CAN unusual clouds signal the possibility of an impending earthquake? That’s the question being asked following the discovery of distinctive cloud formations above an active fault in Iran before each of two large earthquakes occurred.
Geophysicists Guangmeng Guo and Bin Wang of Nanyang Normal University in Henan, China, noticed a gap in the clouds in satellite images from December 2004 that precisely matched the location of the main fault in southern Iran. It stretched for hundreds of kilometres, was visible for several hours and remained in the same place, although the clouds around it were moving. At the same time, thermal images of the ground showed that the temperature was higher along the fault. Sixty-nine days later, on 22 February 2005, an earthquake of magnitude 6.4 hit the area, killing more than 600 people.
In December 2005, a similar formation again appeared in the clouds for a few hours. Sixty-four days later, an earthquake of magnitude 6 shook the region (International Journal of Remote Sensing, vol 29, p 1921).
Guo and Wang suggest that an eruption of hot gases from inside the fault could have caused water in the clouds to evaporate. Another idea is that ionisation may be involved: Friedemann Freund at the NASA Ames Research Center in Moffett Field, California, recently demonstrated that when rocks are squeezed, positively charged ions form in the air above. The trouble is that ions usually help to form clouds, not dissipate them.

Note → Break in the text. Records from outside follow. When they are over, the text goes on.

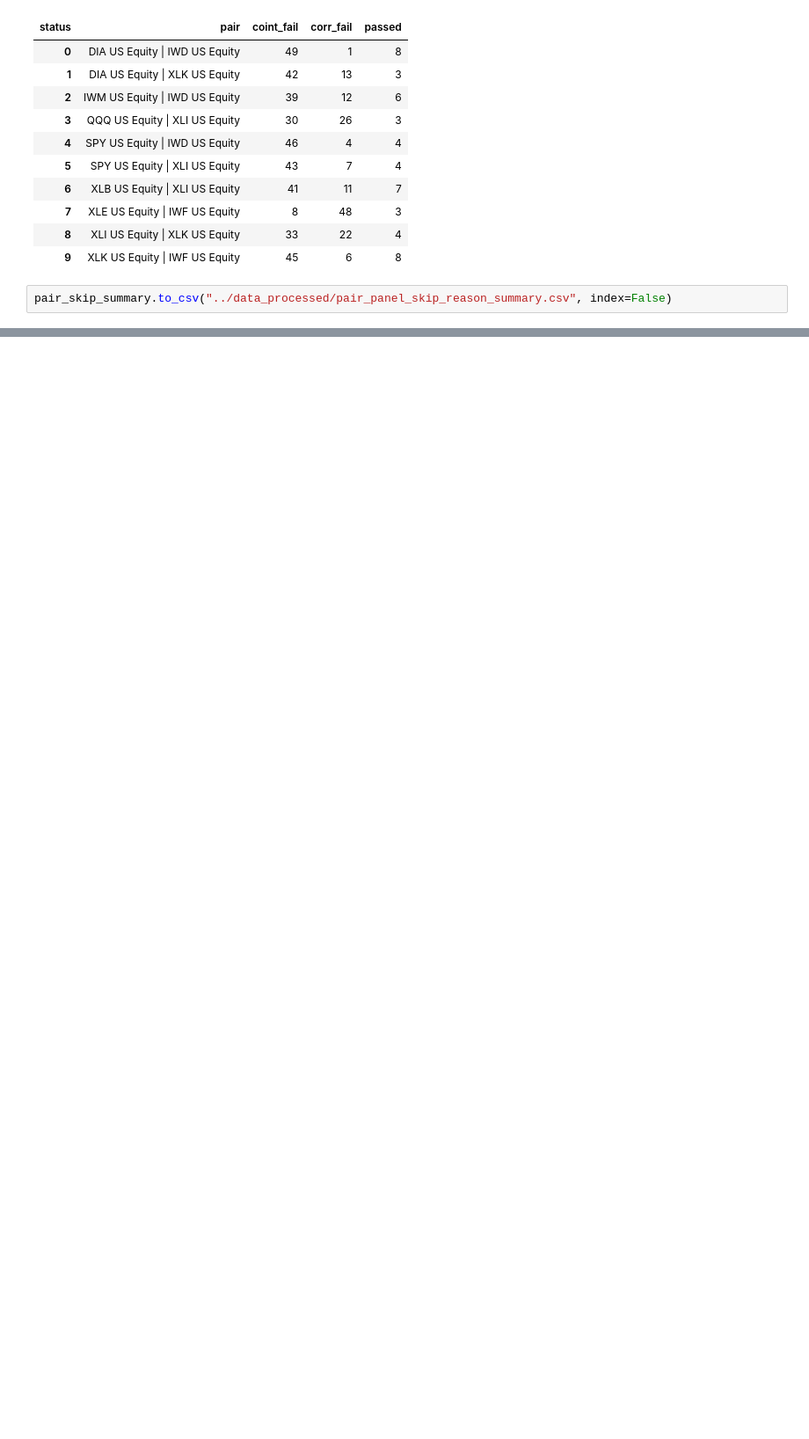
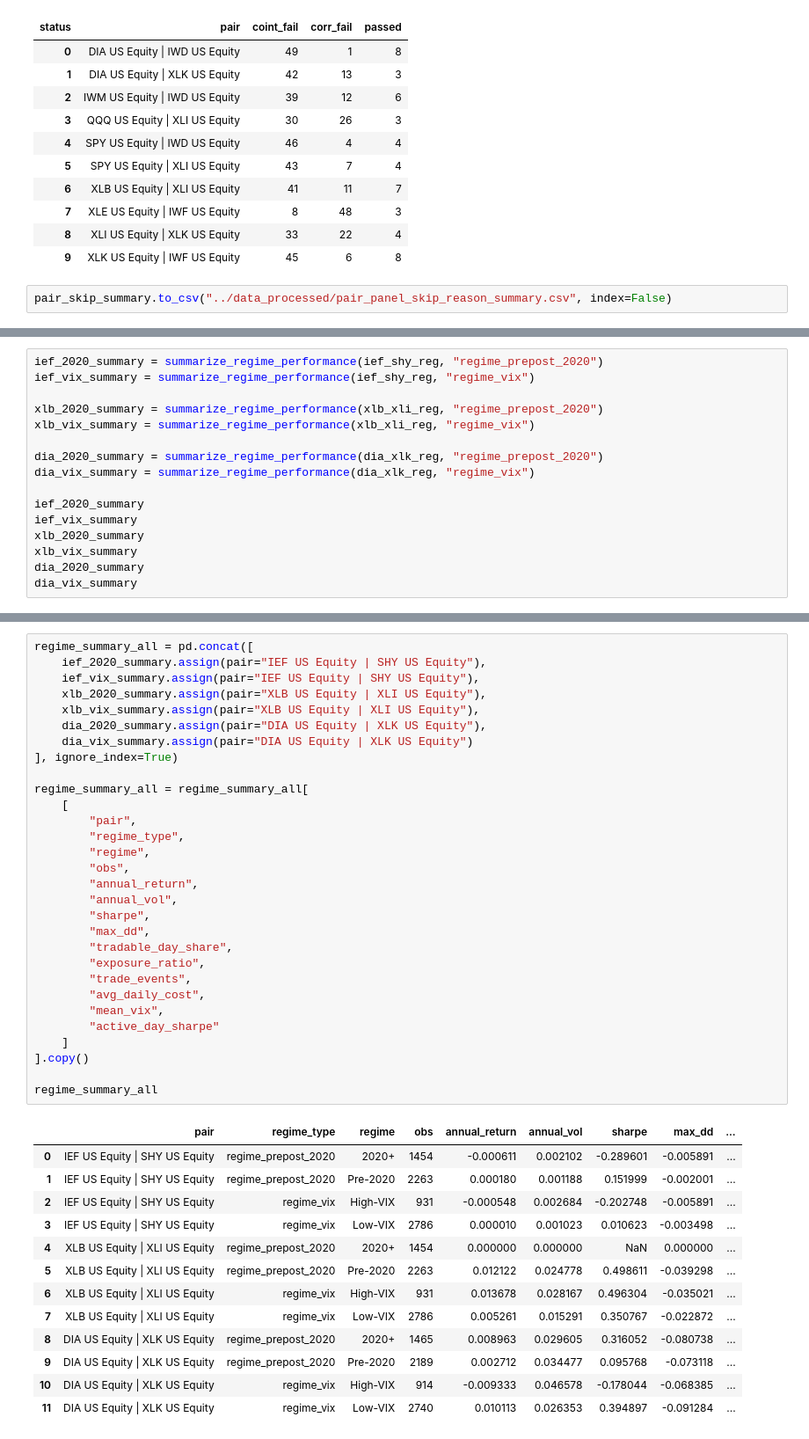
Before and after one commit to jen-dan/pairs-trading, a Jupyter notebook: notebooks/01_data_cleaning.ipynb, the cells around one changed output, grey strips where cells are left out. Shown at 88% size. Saved outputs shown, nothing was run; the diff lists cells and outputs as text; blank space fills up the shorter version.

```diff
--- a/notebooks/01_data_cleaning.ipynb
+++ b/notebooks/01_data_cleaning.ipynb
@@ -1676,0 +1817,16 @@ pair_skip_summary.to_csv("../data_processed/pair_panel_skip_reason_summary.csv",
+# %%
+ief_2020_summary = summarize_regime_performance(ief_shy_reg, "regime_prepost_2020")
+ief_vix_summary = summarize_regime_performance(ief_shy_reg, "regime_vix")
+
+xlb_2020_summary = summarize_regime_performance(xlb_xli_reg, "regime_prepost_2020")
+xlb_vix_summary = summarize_regime_performance(xlb_xli_reg, "regime_vix")
+
+dia_2020_summary = summarize_regime_performance(dia_xlk_reg, "regime_prepost_2020")
+dia_vix_summary = summarize_regime_performance(dia_xlk_reg, "regime_vix")
+
+ief_2020_summary
+ief_vix_summary
+xlb_2020_summary
+xlb_vix_summary
+dia_2020_summary
+dia_vix_summary
@@ -1676,0 +1837,44 @@ pair_skip_summary.to_csv("../data_processed/pair_panel_skip_reason_summary.csv",
+# %%
+regime_summary_all = pd.concat([
+    ief_2020_summary.assign(pair="IEF US Equity | SHY US Equity"),
+    ief_vix_summary.assign(pair="IEF US Equity | SHY US Equity"),
+    xlb_2020_summary.assign(pair="XLB US Equity | XLI US Equity"),
+    xlb_vix_summary.assign(pair="XLB US Equity | XLI US Equity"),
+    dia_2020_summary.assign(pair="DIA US Equity | XLK US Equity"),
+    dia_vix_summary.assign(pair="DIA US Equity | XLK US Equity")
+], ignore_index=True)
+
+regime_summary_all = regime_summary_all[
+    [
+        "pair",
+        "regime_type",
+        "regime",
+        "obs",
+        "annual_return",
+        "annual_vol",
+        "sharpe",
+        "max_dd",
+        "tradable_day_share",
+        "exposure_ratio",
+        "trade_events",
+        "avg_daily_cost",
+        "mean_vix",
+        "active_day_sharpe"
+    ]
+].copy()
+
+regime_summary_all
+# %% [output]
+|  | pair | regime_type | regime | obs | annual_return | annual_vol | sharpe | max_dd | ... |
+| 0 | IEF US Equity | SHY US Equity | regime_prepost_2020 | 2020+ | 1454 | -0.000611 | 0.002102 | -0.289601 | -0.005891 | ... |
+| 1 | IEF US Equity | SHY US Equity | regime_prepost_2020 | Pre-2020 | 2263 | 0.000180 | 0.001188 | 0.151999 | -0.002001 | ... |
+| 2 | IEF US Equity | SHY US Equity | regime_vix | High-VIX | 931 | -0.000548 | 0.002684 | -0.202748 | -0.005891 | ... |
+| 3 | IEF US Equity | SHY US Equity | regime_vix | Low-VIX | 2786 | 0.000010 | 0.001023 | 0.010623 | -0.003498 | ... |
+| 4 | XLB US Equity | XLI US Equity | regime_prepost_2020 | 2020+ | 1454 | 0.000000 | 0.000000 | NaN | 0.000000 | ... |
+| 5 | XLB US Equity | XLI US Equity | regime_prepost_2020 | Pre-2020 | 2263 | 0.012122 | 0.024778 | 0.498611 | -0.039298 | ... |
+| 6 | XLB US Equity | XLI US Equity | regime_vix | High-VIX | 931 | 0.013678 | 0.028167 | 0.496304 | -0.035021 | ... |
+| 7 | XLB US Equity | XLI US Equity | regime_vix | Low-VIX | 2786 | 0.005261 | 0.015291 | 0.350767 | -0.022872 | ... |
+| 8 | DIA US Equity | XLK US Equity | regime_prepost_2020 | 2020+ | 1465 | 0.008963 | 0.029605 | 0.316052 | -0.080738 | ... |
+| 9 | DIA US Equity | XLK US Equity | regime_prepost_2020 | Pre-2020 | 2189 | 0.002712 | 0.034477 | 0.095768 | -0.073118 | ... |
+| 10 | DIA US Equity | XLK US Equity | regime_vix | High-VIX | 914 | -0.009333 | 0.046578 | -0.178044 | -0.068385 | ... |
+| 11 | DIA US Equity | XLK US Equity | regime_vix | Low-VIX | 2740 | 0.010113 | 0.026353 | 0.394897 | -0.091284 | ... |
```
Also changed, not shown: parts of 11 cells of this notebook.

The authors say that if recognisable cloud formations precede large quakes, they could be used for prediction, but other seismologists are sceptical. “There is no physical model that explains why something would suddenly occur two months before an earthquake, and then shut off and not occur again,” says Mike Blanpied of the US Geological Survey’s Earthquake Hazards Program. – ns